- _How to complete this task_:
Copy out every line of the data where the word "background" is found.

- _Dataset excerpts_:
━━━━━━━━━━
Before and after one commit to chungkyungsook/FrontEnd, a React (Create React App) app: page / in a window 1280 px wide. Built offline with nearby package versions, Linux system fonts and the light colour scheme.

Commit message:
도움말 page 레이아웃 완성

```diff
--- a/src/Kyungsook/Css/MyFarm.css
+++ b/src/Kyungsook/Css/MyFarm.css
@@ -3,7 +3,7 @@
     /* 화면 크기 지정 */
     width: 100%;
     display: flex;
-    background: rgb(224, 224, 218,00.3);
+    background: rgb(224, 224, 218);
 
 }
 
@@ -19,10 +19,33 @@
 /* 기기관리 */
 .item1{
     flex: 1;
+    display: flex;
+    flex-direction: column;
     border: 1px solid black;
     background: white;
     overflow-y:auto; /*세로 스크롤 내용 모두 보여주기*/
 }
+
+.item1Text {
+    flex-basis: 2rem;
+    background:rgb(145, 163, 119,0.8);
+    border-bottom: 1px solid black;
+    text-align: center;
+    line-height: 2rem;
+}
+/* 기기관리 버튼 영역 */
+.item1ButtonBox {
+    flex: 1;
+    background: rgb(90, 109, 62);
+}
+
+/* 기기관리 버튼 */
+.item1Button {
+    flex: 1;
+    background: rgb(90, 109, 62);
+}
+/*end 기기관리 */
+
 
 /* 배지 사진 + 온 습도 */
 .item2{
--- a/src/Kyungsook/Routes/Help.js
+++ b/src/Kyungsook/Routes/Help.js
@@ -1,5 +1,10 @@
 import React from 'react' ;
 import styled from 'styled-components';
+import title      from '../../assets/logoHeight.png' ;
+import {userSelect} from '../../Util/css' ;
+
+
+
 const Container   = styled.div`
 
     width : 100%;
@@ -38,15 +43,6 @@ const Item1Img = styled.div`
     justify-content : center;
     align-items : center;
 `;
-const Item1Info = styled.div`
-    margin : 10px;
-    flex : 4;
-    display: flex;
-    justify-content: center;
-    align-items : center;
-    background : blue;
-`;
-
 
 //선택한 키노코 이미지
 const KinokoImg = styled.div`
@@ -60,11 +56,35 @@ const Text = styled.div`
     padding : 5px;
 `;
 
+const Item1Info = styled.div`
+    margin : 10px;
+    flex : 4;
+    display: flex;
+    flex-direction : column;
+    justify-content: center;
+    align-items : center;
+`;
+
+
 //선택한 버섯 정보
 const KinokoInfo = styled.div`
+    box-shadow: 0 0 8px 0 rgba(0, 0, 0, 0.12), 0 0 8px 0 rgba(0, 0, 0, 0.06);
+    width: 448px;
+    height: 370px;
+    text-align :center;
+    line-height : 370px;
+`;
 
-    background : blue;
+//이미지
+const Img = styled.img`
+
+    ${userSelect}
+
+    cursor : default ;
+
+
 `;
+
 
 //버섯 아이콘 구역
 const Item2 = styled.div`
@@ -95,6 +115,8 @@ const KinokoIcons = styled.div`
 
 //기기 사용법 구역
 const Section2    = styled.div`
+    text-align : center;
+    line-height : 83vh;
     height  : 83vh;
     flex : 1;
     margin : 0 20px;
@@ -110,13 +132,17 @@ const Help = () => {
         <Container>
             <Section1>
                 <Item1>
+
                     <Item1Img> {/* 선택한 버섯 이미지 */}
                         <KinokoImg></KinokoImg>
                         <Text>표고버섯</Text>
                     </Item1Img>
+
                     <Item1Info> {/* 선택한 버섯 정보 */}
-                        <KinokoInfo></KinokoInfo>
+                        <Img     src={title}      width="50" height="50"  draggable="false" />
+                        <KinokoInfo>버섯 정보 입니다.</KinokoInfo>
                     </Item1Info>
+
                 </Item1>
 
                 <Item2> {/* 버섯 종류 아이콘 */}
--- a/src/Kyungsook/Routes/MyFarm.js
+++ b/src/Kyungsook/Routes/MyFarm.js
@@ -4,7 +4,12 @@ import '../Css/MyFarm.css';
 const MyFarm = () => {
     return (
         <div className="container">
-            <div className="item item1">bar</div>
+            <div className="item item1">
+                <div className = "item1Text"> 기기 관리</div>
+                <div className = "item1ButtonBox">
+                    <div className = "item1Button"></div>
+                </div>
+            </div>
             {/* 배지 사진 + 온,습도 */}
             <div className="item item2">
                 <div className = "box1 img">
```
━━━━━━━━━━
- _Output for this exercise_:
-    background: rgb(224, 224, 218,00.3);
+    background: rgb(224, 224, 218);
     background: white;
+    background:rgb(145, 163, 119,0.8);
+    background: rgb(90, 109, 62);
+    background: rgb(90, 109, 62);
-    background : blue;
-    background : blue;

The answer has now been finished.